Donald Trump has long had a habit of tweeting about the people and things he doesn't like -- but now that he's president-elect, his missives move markets. Over the last several weeks, his tweets have managed to knock 1% off Boeing's stock price, albeit temporarily, and 2.5% from that of Lockheed Martin.
On Tuesday, it was automakers' turn in the Trump spotlight, as the president-elect suggested G.M. should pay a big tax to build cars in Mexico. At about the same time, rival Ford announced its plans to scrap plans for a Mexican factory and invest the money in Michigan instead. (Ford's shares were up about 3% in afternoon trading.)
It now seems as though an investor could buy and sell stock, and make money, based on what @realDonaldTrump happens to be targeting on any given day. Indeed, that's almost certainly going to happen.
But that enterprising trader is not going to be you.
As it turns out, Wall Street has been watching Twitter, and many other sources of online news and gossip, for quite some time. And unlike casual investors -- who may happen to see the latest tweet, look up the stock, and fumble with their Schwab password before actually making a trade -- professional investors can rely on powerful computers to largely (or sometimes completely) automate the process.

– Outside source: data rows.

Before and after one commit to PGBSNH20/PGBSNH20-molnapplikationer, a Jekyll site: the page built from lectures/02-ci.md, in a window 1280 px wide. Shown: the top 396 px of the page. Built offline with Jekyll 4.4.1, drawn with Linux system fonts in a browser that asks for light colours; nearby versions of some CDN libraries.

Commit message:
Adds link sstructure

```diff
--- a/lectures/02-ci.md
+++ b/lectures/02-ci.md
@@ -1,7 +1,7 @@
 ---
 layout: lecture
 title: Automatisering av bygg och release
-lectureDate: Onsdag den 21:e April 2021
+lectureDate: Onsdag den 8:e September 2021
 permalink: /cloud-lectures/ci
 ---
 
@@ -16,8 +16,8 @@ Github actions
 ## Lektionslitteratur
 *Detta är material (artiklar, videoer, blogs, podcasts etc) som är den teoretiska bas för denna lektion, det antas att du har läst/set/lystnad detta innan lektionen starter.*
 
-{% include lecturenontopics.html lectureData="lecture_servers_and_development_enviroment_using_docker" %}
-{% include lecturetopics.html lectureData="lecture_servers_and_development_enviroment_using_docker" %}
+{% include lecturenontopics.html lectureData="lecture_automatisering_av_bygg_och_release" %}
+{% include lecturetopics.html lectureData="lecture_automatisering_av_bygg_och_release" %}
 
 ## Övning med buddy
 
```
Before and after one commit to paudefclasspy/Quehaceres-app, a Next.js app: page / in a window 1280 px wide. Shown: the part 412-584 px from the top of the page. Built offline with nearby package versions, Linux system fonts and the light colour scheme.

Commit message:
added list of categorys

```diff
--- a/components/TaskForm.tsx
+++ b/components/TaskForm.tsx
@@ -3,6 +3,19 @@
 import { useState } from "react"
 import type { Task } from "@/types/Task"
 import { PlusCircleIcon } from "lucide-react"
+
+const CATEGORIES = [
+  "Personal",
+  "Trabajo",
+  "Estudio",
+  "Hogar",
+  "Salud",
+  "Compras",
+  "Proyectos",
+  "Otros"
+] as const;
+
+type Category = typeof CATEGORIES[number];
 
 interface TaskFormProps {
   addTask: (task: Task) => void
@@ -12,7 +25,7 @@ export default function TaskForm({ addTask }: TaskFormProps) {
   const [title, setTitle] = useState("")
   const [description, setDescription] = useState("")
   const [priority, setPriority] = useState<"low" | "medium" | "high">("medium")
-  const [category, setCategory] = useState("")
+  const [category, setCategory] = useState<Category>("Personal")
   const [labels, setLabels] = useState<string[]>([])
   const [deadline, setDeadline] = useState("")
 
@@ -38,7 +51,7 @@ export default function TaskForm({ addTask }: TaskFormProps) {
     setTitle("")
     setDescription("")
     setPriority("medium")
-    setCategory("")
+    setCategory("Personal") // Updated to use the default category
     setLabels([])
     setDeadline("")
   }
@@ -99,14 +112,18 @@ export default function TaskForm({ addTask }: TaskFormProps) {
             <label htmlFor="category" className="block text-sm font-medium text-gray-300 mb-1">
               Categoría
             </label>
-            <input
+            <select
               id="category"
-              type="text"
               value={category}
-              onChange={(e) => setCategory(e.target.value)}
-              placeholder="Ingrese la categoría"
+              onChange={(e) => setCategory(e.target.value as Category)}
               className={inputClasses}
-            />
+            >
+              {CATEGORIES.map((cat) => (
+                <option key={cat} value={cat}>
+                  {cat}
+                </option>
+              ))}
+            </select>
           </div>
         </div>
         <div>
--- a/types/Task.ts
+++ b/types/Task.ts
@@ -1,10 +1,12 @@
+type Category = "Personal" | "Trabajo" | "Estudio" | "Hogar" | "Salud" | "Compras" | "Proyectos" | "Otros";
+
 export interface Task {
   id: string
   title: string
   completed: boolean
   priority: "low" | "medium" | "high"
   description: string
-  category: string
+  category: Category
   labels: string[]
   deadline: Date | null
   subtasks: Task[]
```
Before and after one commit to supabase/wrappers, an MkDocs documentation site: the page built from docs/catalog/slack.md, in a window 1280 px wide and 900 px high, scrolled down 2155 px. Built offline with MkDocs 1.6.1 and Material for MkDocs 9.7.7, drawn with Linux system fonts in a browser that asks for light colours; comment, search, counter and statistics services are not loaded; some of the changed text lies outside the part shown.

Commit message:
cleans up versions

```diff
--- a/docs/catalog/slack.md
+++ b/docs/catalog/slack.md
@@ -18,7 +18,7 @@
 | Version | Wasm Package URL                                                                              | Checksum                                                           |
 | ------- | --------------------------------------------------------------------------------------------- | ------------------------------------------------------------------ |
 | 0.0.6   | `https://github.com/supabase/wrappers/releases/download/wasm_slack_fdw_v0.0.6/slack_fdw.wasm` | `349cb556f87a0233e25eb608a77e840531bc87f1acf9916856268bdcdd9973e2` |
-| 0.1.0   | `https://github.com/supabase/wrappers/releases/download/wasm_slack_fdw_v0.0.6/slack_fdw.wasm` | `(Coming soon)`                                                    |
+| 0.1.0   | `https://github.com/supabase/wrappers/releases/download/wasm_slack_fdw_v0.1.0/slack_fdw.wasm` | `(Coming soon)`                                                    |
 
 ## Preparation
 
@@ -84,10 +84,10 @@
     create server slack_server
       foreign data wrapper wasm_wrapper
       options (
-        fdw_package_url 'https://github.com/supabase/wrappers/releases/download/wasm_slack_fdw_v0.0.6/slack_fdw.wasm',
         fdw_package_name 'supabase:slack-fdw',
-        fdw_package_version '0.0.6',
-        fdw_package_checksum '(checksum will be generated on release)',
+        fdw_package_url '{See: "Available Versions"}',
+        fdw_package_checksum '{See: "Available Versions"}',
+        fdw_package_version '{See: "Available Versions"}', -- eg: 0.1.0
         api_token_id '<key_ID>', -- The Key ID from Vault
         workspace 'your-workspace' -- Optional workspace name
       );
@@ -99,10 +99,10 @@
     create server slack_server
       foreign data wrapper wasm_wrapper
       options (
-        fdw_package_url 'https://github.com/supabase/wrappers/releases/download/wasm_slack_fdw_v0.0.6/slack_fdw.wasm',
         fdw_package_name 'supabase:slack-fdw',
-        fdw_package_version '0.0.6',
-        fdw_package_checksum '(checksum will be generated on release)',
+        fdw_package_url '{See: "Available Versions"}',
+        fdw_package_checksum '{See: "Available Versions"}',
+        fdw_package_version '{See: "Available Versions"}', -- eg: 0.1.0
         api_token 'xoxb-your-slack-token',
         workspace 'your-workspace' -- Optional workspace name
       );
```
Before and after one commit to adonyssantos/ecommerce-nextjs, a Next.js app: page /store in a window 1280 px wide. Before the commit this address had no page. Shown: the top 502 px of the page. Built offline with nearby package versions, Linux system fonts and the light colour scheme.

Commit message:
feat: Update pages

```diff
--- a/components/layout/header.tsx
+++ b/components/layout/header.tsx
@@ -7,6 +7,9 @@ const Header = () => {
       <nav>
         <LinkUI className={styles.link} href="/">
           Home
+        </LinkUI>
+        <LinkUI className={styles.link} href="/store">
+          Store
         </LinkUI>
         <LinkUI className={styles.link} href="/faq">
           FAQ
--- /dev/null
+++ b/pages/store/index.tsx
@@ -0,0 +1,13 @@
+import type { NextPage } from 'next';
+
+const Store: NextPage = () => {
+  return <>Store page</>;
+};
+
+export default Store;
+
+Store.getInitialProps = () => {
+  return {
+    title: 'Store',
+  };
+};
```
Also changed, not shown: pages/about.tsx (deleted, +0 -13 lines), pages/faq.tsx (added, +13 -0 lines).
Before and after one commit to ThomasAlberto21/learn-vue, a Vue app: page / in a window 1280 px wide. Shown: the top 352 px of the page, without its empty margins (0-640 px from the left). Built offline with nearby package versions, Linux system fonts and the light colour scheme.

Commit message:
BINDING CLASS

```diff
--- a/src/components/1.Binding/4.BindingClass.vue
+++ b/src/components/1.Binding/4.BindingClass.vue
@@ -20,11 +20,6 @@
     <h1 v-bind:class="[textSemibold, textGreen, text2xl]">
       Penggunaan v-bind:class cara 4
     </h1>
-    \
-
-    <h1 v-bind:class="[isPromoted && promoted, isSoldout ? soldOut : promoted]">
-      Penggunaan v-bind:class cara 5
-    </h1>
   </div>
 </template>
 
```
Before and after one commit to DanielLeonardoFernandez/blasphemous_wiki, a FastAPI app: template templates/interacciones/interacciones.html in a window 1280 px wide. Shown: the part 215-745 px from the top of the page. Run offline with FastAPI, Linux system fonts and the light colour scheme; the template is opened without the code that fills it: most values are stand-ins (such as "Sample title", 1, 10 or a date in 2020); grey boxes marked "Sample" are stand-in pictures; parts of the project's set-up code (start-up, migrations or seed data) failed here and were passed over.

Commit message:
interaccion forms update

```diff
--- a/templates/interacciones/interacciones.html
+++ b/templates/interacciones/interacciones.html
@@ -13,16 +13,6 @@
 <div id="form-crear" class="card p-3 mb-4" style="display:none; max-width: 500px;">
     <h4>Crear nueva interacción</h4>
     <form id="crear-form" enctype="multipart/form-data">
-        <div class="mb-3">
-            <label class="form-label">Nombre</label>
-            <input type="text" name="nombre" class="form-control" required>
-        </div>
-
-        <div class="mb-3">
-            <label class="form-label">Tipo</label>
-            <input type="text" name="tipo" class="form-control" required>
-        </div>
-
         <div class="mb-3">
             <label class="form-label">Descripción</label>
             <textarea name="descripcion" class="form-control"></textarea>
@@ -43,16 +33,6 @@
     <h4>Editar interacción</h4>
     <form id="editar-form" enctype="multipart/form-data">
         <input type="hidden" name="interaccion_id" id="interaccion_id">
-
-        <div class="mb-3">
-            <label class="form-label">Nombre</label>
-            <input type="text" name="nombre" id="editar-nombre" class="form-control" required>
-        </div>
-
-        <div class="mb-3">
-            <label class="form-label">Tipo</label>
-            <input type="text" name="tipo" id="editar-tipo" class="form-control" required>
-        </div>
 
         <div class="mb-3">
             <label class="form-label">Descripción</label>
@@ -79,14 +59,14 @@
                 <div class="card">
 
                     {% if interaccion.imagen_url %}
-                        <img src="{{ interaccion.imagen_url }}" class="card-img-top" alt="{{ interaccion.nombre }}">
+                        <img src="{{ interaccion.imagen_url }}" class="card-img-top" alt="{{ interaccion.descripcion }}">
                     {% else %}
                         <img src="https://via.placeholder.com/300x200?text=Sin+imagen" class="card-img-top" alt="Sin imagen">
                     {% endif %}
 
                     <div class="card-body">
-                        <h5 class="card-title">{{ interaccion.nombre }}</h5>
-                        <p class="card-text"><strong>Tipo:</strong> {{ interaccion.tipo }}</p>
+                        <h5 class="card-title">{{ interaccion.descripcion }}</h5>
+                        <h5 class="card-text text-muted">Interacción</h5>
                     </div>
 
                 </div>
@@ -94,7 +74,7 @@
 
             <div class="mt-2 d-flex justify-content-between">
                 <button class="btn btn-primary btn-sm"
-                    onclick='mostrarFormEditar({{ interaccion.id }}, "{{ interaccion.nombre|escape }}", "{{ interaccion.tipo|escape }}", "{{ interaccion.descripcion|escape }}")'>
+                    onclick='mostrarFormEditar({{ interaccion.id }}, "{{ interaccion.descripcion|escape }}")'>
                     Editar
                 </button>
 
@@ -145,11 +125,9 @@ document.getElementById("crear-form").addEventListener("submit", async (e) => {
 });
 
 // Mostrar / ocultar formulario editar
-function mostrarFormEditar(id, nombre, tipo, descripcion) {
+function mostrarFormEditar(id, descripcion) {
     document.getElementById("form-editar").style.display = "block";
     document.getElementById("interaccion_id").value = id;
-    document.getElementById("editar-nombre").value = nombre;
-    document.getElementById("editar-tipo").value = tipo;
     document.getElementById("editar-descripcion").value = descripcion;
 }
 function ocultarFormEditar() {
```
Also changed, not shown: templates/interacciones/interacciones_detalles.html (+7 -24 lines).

“There are people diligently working to create algorithms for Trump’s tweets, and if he continues to increase the size of the data set then we’ll likely see full automation sooner than later,” Zachary David, a senior analyst at KOR Group, a consulting firm told Politico last month.
Such trading algorithms aren't new, even if the golden-maned subject may be. Wall Street firms have used computers to "scrape" various parts of the Internet for new information for more than decade. Long before Twitter existed, for instance, computer programs were pinging websites of large companies hoping to be the first to detect when a new quarterly earnings release was updated. In the age of social media and high-frequency trading, the scale and scope of those activities has only increased.
How fast are the bots? This Slate article, which quotes, an unnamed options trader, suggests that it takes a matter of moments for the stock market to react to news on Internet. "The speed is unbelievable. They’re buying everything within like 3 seconds of it coming out, which is not possible for a human,” the trader told Slate. Trading robots can react to other information -- like trading orders that appear at stock exchanges -- even faster, within millionths of a second.
Feel like the deck is stacked against the little guy? Well, you can console yourself with this: Trading stocks on the news, much less Twitter, is a dangerous game. And while a lot of money stands to be made, there have been some big disasters too.
One example: In 2013, the Associated Press' Twitter accounted reported that President Barack Obama had been injured amid two explosions at the White House. As it turned out, the report was the result of a hack. It was debunked within minutes by both the White House and the AP itself -- but not before the S&P 500 dropped about 0.9%, erasing roughly $130 billion in stock market wealth.
Here's how TIME summed up that situation at the time, offering a lesson that still holds true.
As for Tuesday’s incident, it’s possible that many firms had the words “White House,” “explosion,” or “Barack Obama” in their databases as key words that could trigger selling given the right circumstances. According to [portfolio manager and author Irene] Aldridge, “If a trusted news source with a lot of followers like the Associated Press sends out those words close together that may have triggered some selling.” Aldridge says the fact that so many people re-tweeted the message -- many of whom were trusted journalists themselves -- would likely make the news appear even more trustworthy to these bots.
In the grand scheme of things, Tuesday’s mini-crash was not a big deal. “No long-term investors lost any money,” says Aldridge. The market recovered almost instantaneously, and an optimist may look at the event as an example of high-frequency algorithms behaving in a more orderly manner than they have in the past.